By Chloe McLeod
In a nutshell (or a cherry stone), the findings of the article indicate that consumption of three serves of cherries per day can result in a 35% reduction in symptoms of gout. If this is paired with the drug allopurinol, this can be reduced by up to 75% - this is huge! A serving size was depicted to be ½ cup, or 10-12 cherries. Furthermore, the effect of intake did not change when controlled for gender, obesity status, intake of purines, diuretic or alcohol use.
The mechanism is thought to be either through increasing glomerular filtration (fluid through the kidney) rate, or through reduction of inflammation due to high levels of anthocyanins (an antioxidant), or both.
Further research does need to be done to confirm the findings, however these results provide compelling evidence to encourage those suffering from gout to include cherries, or cherry extract as a part of their diet.
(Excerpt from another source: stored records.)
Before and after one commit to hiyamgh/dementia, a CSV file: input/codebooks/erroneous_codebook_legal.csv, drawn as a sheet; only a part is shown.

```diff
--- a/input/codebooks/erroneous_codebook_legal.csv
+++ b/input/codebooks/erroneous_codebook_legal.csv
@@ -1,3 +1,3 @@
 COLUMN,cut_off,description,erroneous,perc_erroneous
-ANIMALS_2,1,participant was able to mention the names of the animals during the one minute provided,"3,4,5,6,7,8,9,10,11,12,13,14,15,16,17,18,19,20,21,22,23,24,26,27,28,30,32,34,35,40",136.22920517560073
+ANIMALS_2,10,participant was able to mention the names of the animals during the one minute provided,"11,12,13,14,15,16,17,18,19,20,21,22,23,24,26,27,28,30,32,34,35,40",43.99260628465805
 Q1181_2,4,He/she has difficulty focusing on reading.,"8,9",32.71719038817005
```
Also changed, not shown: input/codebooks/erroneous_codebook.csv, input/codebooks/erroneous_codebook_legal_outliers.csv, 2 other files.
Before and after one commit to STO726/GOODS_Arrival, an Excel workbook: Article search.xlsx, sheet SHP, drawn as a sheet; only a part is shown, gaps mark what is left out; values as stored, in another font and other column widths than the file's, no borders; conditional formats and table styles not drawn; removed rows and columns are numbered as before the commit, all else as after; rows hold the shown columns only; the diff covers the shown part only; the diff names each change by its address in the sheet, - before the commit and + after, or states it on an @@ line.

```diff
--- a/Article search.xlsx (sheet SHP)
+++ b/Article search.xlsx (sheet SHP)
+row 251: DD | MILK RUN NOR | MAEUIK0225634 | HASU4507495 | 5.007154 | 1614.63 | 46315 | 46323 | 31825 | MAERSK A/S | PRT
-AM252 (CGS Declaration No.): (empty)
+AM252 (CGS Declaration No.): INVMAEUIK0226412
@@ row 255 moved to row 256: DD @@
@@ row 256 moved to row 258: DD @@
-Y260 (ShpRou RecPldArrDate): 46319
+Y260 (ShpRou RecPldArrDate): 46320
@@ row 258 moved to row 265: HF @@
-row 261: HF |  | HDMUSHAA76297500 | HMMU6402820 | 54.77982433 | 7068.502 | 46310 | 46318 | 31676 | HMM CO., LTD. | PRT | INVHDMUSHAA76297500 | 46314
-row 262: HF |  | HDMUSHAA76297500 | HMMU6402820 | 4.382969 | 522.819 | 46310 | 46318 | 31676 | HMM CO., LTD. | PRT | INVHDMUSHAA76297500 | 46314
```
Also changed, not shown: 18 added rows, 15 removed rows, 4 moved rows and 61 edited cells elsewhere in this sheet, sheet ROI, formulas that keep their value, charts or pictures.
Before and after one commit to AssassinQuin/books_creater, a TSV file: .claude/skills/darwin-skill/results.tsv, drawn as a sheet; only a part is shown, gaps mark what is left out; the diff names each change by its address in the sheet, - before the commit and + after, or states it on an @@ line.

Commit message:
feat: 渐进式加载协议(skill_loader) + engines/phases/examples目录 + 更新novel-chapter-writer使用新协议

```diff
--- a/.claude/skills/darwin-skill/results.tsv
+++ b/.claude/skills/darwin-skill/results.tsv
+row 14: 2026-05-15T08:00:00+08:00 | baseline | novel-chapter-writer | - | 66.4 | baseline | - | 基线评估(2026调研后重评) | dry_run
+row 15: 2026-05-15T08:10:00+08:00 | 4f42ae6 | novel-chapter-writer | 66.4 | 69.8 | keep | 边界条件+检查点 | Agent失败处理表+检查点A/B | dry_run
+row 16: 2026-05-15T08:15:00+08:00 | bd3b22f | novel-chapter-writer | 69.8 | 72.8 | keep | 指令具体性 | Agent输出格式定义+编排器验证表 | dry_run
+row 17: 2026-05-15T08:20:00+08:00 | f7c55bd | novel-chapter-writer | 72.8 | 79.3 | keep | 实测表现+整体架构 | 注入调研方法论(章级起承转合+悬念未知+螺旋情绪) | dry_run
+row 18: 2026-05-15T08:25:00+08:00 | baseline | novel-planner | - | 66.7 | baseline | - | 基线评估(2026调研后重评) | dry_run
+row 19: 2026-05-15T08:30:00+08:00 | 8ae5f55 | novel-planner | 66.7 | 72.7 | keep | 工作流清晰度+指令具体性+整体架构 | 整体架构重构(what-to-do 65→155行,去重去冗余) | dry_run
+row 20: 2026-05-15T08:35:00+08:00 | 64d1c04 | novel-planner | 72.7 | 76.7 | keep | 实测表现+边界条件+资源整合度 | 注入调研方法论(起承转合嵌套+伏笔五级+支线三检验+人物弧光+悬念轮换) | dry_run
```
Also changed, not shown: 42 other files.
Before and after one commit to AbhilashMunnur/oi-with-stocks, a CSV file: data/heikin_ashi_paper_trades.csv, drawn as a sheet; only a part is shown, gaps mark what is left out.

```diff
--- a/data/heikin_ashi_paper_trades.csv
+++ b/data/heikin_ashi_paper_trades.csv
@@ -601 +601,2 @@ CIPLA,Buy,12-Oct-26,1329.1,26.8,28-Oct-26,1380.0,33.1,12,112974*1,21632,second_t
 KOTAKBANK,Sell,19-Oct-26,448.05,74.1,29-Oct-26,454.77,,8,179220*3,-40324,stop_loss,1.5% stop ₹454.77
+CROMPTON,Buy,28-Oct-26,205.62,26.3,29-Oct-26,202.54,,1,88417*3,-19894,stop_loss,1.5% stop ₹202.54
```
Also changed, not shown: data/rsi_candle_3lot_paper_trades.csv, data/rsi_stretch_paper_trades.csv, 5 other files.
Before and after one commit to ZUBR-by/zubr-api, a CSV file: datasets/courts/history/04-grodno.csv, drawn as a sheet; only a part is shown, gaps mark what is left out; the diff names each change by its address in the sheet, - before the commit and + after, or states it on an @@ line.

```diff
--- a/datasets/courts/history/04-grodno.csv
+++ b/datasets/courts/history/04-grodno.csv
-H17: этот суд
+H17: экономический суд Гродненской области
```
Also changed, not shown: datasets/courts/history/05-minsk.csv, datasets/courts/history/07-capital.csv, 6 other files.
At least until further research is done, it is important you continue to take your medications prescribed to you by your rheumatologist.
We would love to hear about anyone’s experiences with cherries, or anything else that helps keep their gout in check!
Chloe McLeod is a dietitian at BJC Health.
This blog focuses on diet & nutrition generally and diet & nutrition in relation to the treatment of arthritis and arthritis-related diseases. Contact us if you'd like our help in managing diet-related health issues.